What is being asked: Keep every line of the data below that has the string "background" and present those lines.

Material provided:
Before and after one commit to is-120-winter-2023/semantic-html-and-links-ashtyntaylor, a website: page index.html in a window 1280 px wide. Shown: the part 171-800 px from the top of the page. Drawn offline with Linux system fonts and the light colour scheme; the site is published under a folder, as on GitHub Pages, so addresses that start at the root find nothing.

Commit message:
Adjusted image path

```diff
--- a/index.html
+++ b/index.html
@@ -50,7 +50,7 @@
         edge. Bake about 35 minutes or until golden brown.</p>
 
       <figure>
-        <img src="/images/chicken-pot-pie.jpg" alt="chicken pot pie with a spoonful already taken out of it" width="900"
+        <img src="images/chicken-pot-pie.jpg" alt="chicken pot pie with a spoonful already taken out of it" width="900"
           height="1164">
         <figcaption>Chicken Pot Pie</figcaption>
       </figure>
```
==
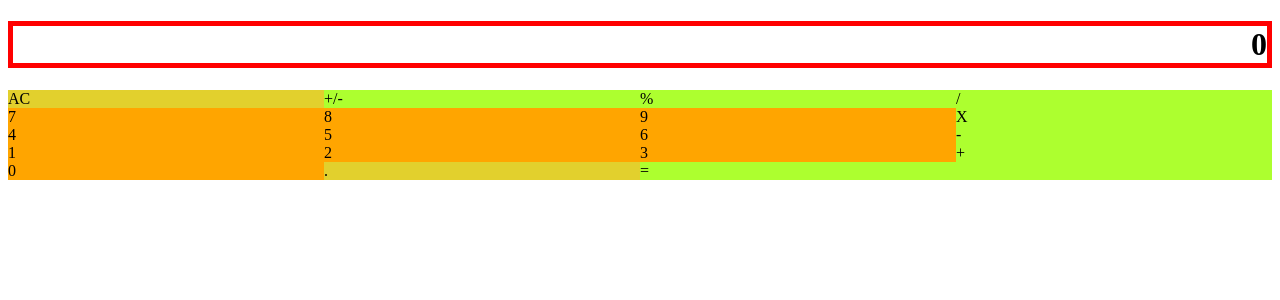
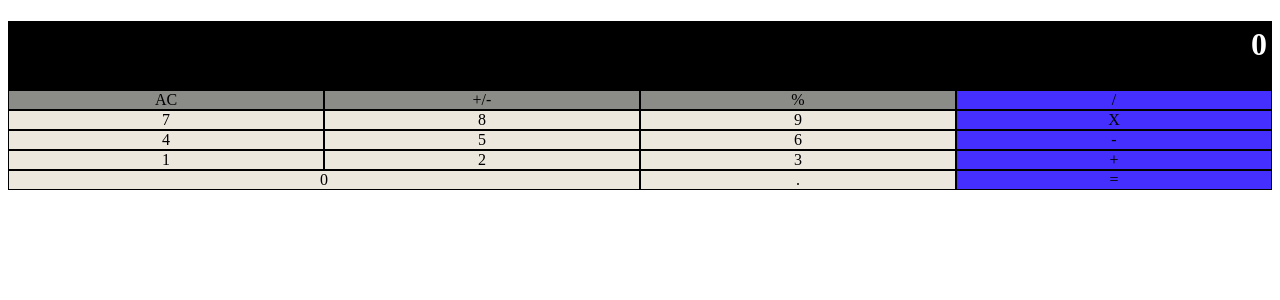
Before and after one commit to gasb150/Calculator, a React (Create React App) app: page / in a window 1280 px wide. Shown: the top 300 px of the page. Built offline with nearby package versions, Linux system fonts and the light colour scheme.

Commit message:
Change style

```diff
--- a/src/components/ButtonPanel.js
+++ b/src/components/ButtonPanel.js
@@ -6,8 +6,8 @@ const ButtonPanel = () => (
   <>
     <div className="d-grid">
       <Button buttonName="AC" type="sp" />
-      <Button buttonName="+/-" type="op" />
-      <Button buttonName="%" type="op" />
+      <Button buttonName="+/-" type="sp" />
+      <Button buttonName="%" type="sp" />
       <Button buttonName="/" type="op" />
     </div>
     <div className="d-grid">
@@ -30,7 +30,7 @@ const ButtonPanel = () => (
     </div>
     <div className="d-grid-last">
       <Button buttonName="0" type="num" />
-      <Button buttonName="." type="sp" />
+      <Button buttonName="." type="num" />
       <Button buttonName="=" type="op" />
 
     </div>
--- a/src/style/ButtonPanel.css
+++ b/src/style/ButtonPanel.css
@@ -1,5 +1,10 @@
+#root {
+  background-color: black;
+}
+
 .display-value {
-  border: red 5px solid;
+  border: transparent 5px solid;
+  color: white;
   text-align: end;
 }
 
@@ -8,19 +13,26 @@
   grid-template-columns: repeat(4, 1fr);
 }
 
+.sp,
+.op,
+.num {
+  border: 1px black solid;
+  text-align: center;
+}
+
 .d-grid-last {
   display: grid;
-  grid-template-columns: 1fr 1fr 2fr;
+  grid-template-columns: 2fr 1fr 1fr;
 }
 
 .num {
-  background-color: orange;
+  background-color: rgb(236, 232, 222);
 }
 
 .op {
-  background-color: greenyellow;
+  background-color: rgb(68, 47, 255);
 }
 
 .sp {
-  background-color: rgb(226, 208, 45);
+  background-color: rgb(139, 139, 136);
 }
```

Result of this exercise:
+  background-color: black;
-  background-color: orange;
+  background-color: rgb(236, 232, 222);
-  background-color: greenyellow;
+  background-color: rgb(68, 47, 255);
-  background-color: rgb(226, 208, 45);
+  background-color: rgb(139, 139, 136);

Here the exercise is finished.